_WORK REQUIRED:_
Look through the entries. Copy each line that has the word "from".

Before-and-after change records
◆ ◆ ◆ ◆ ◆ ◆ ◆
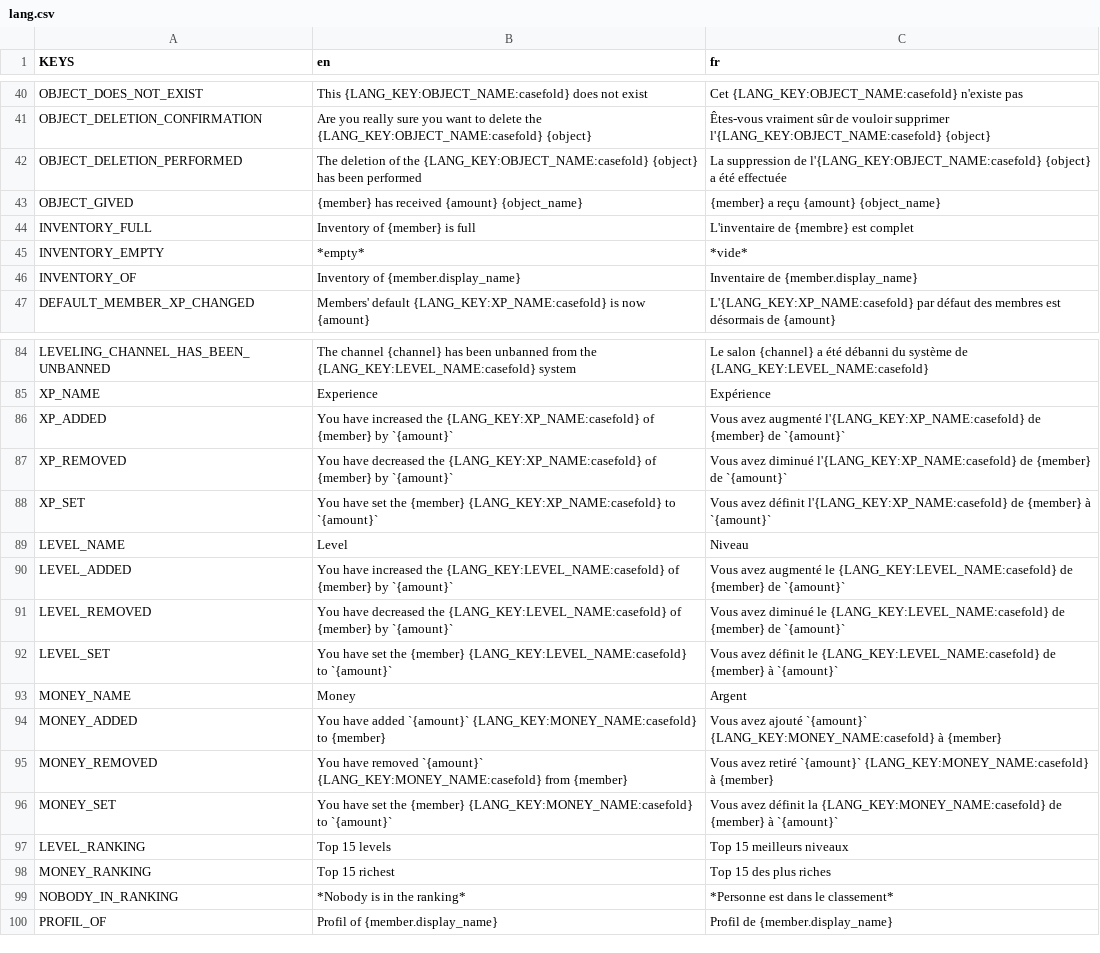
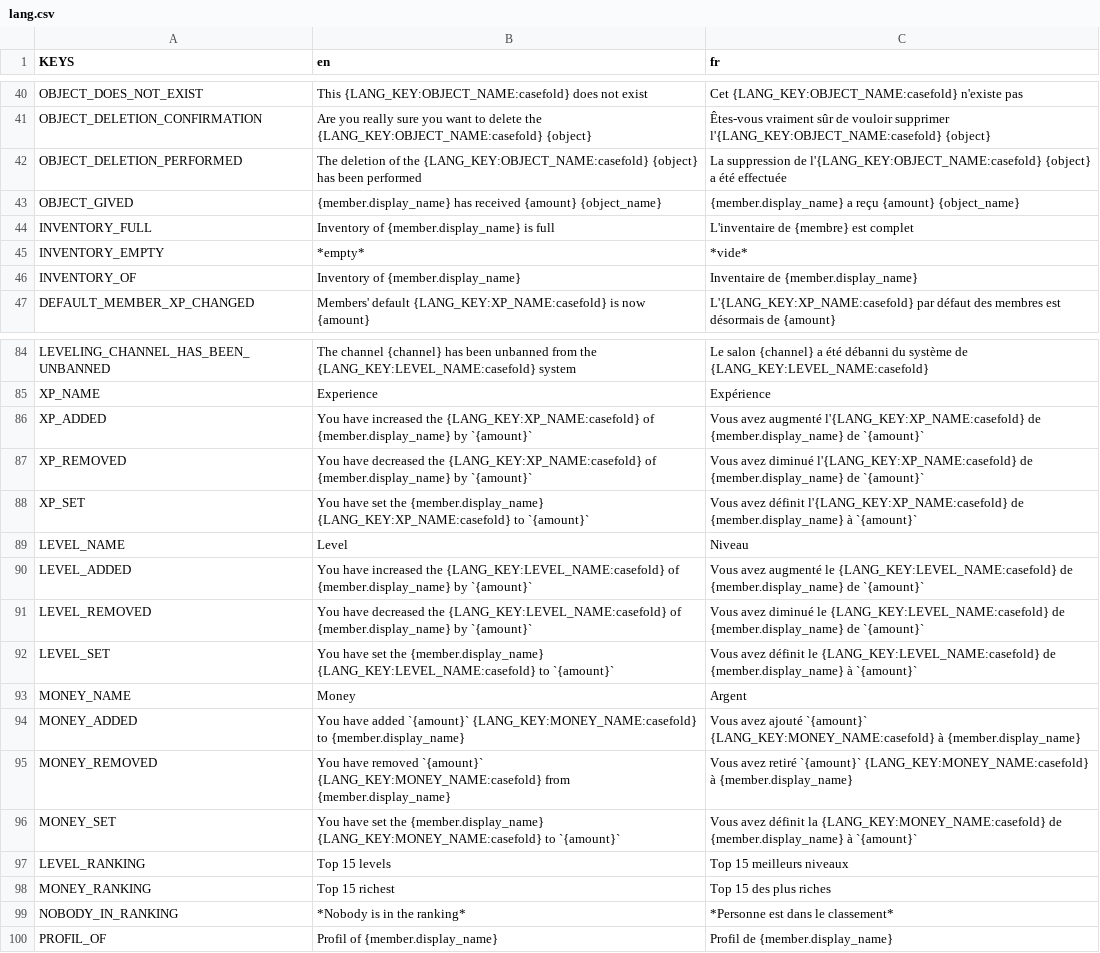
Before and after one commit to Dams4K/CoordBot, a CSV file: lang/lang.csv, drawn as a sheet; only a part is shown, gaps mark what is left out.

```diff
--- a/lang/lang.csv
+++ b/lang/lang.csv
@@ -46,4 +46,4 @@ OBJECT_DELETION_CONFIRMATION,Are you really sure you want to delete the {LANG_KE
 OBJECT_DELETION_PERFORMED,The deletion of the {LANG_KEY:OBJECT_NAME:casefold} {object} has been performed,La suppression de l'{LANG_KEY:OBJECT_NAME:casefold} {object} a été effectuée
-OBJECT_GIVED,{member} has received {amount} {object_name},{member} a reçu {amount} {object_name}
-INVENTORY_FULL,Inventory of {member} is full,L'inventaire de {membre} est complet
+OBJECT_GIVED,{member.display_name} has received {amount} {object_name},{member.display_name} a reçu {amount} {object_name}
+INVENTORY_FULL,Inventory of {member.display_name} is full,L'inventaire de {membre} est complet
 INVENTORY_EMPTY,*empty*,*vide*
@@ -89,13 +89,13 @@ LEVELING_CHANNEL_HAS_BEEN_UNBANNED,The channel {channel} has been unbanned from
 XP_NAME,Experience,Expérience
-XP_ADDED,You have increased the {LANG_KEY:XP_NAME:casefold} of {member} by `{amount}`,Vous avez augmenté l'{LANG_KEY:XP_NAME:casefold} de {member} de `{amount}`
-XP_REMOVED,You have decreased the {LANG_KEY:XP_NAME:casefold} of {member} by `{amount}`,Vous avez diminué l'{LANG_KEY:XP_NAME:casefold} de {member} de `{amount}`
-XP_SET,You have set the {member} {LANG_KEY:XP_NAME:casefold} to `{amount}`,Vous avez définit l'{LANG_KEY:XP_NAME:casefold} de {member} à `{amount}`
+XP_ADDED,You have increased the {LANG_KEY:XP_NAME:casefold} of {member.display_name} by `{amount}`,Vous avez augmenté l'{LANG_KEY:XP_NAME:casefold} de {member.display_name} de `{amount}`
+XP_REMOVED,You have decreased the {LANG_KEY:XP_NAME:casefold} of {member.display_name} by `{amount}`,Vous avez diminué l'{LANG_KEY:XP_NAME:casefold} de {member.display_name} de `{amount}`
+XP_SET,You have set the {member.display_name} {LANG_KEY:XP_NAME:casefold} to `{amount}`,Vous avez définit l'{LANG_KEY:XP_NAME:casefold} de {member.display_name} à `{amount}`
 LEVEL_NAME,Level,Niveau
-LEVEL_ADDED,You have increased the {LANG_KEY:LEVEL_NAME:casefold} of {member} by `{amount}`,Vous avez augmenté le {LANG_KEY:LEVEL_NAME:casefold} de {member} de `{amount}`
-LEVEL_REMOVED,You have decreased the {LANG_KEY:LEVEL_NAME:casefold} of {member} by `{amount}`,Vous avez diminué le {LANG_KEY:LEVEL_NAME:casefold} de {member} de `{amount}`
-LEVEL_SET,You have set the {member} {LANG_KEY:LEVEL_NAME:casefold} to `{amount}`,Vous avez définit le {LANG_KEY:LEVEL_NAME:casefold} de {member} à `{amount}`
+LEVEL_ADDED,You have increased the {LANG_KEY:LEVEL_NAME:casefold} of {member.display_name} by `{amount}`,Vous avez augmenté le {LANG_KEY:LEVEL_NAME:casefold} de {member.display_name} de `{amount}`
+LEVEL_REMOVED,You have decreased the {LANG_KEY:LEVEL_NAME:casefold} of {member.display_name} by `{amount}`,Vous avez diminué le {LANG_KEY:LEVEL_NAME:casefold} de {member.display_name} de `{amount}`
+LEVEL_SET,You have set the {member.display_name} {LANG_KEY:LEVEL_NAME:casefold} to `{amount}`,Vous avez définit le {LANG_KEY:LEVEL_NAME:casefold} de {member.display_name} à `{amount}`
 MONEY_NAME,Money,Argent
-MONEY_ADDED,You have added `{amount}` {LANG_KEY:MONEY_NAME:casefold} to {member},Vous avez ajouté `{amount}` {LANG_KEY:MONEY_NAME:casefold} à {member}
-MONEY_REMOVED,You have removed `{amount}` {LANG_KEY:MONEY_NAME:casefold} from {member},Vous avez retiré `{amount}` {LANG_KEY:MONEY_NAME:casefold} à {member}
-MONEY_SET,You have set the {member} {LANG_KEY:MONEY_NAME:casefold} to `{amount}`,Vous avez définit la {LANG_KEY:MONEY_NAME:casefold} de {member} à `{amount}`
+MONEY_ADDED,You have added `{amount}` {LANG_KEY:MONEY_NAME:casefold} to {member.display_name},Vous avez ajouté `{amount}` {LANG_KEY:MONEY_NAME:casefold} à {member.display_name}
+MONEY_REMOVED,You have removed `{amount}` {LANG_KEY:MONEY_NAME:casefold} from {member.display_name},Vous avez retiré `{amount}` {LANG_KEY:MONEY_NAME:casefold} à {member.display_name}
+MONEY_SET,You have set the {member.display_name} {LANG_KEY:MONEY_NAME:casefold} to `{amount}`,Vous avez définit la {LANG_KEY:MONEY_NAME:casefold} de {member.display_name} à `{amount}`
 LEVEL_RANKING,Top 15 levels,Top 15 meilleurs niveaux
```
Also changed, not shown: 6 other files.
◆ ◆ ◆ ◆ ◆ ◆ ◆
_TASK OUTPUT:_
@@ -89,13 +89,13 @@ LEVELING_CHANNEL_HAS_BEEN_UNBANNED,The channel {channel} has been unbanned from
-MONEY_REMOVED,You have removed `{amount}` {LANG_KEY:MONEY_NAME:casefold} from {member},Vous avez retiré `{amount}` {LANG_KEY:MONEY_NAME:casefold} à {member}
+MONEY_REMOVED,You have removed `{amount}` {LANG_KEY:MONEY_NAME:casefold} from {member.display_name},Vous avez retiré `{amount}` {LANG_KEY:MONEY_NAME:casefold} à {member.display_name}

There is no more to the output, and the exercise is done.